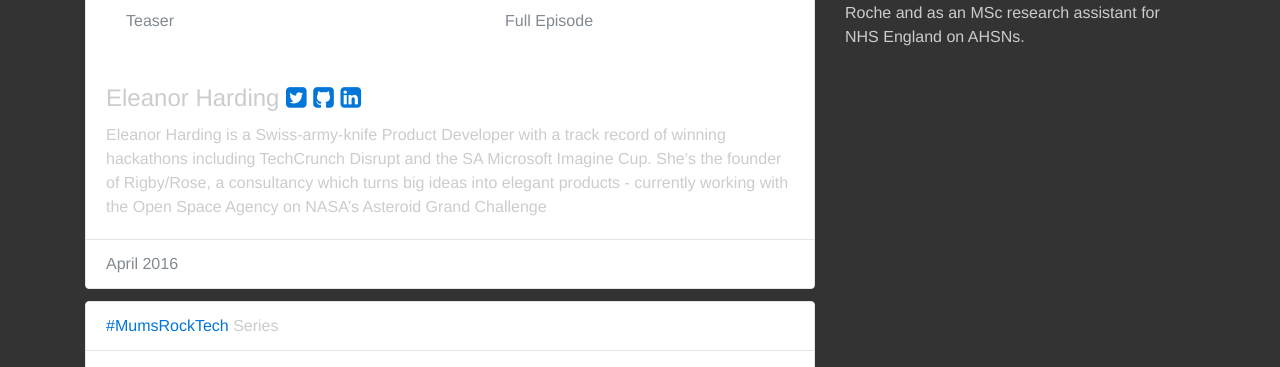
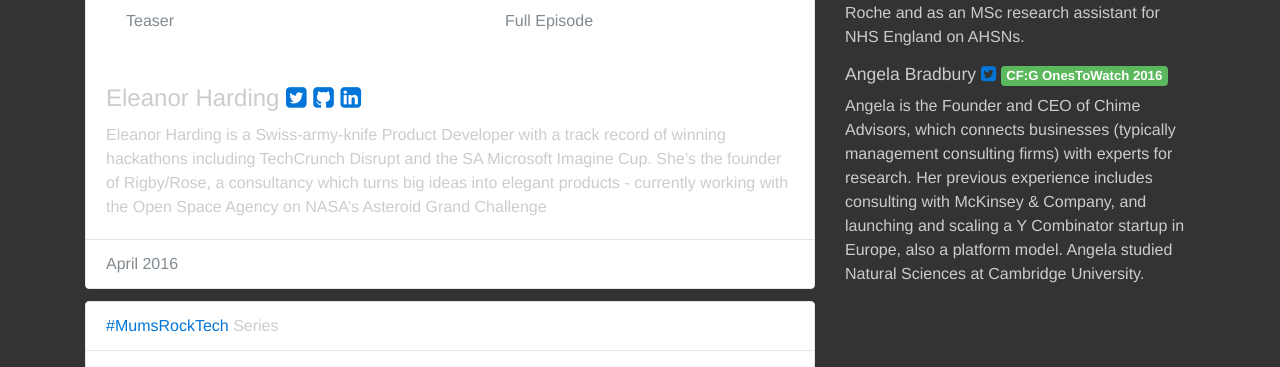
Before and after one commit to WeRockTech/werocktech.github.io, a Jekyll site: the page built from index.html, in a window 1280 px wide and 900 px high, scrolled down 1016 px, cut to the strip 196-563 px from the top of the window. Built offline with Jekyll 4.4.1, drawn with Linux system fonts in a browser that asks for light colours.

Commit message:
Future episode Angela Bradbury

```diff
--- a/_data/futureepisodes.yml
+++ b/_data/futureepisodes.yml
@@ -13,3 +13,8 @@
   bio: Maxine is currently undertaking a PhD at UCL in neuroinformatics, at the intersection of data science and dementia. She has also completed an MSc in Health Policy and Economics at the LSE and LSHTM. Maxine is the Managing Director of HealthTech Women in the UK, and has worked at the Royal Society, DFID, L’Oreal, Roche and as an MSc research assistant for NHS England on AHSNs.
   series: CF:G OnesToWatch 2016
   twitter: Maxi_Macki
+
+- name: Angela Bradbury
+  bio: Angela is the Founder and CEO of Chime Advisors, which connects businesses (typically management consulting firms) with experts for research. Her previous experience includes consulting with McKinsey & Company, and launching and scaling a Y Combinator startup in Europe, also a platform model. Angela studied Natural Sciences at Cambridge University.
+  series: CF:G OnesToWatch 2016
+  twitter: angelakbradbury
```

• Work to be completed
For each line of the material that contains the word "futureepisodes", make a copy.

• Result of the exercise
--- a/_data/futureepisodes.yml
+++ b/_data/futureepisodes.yml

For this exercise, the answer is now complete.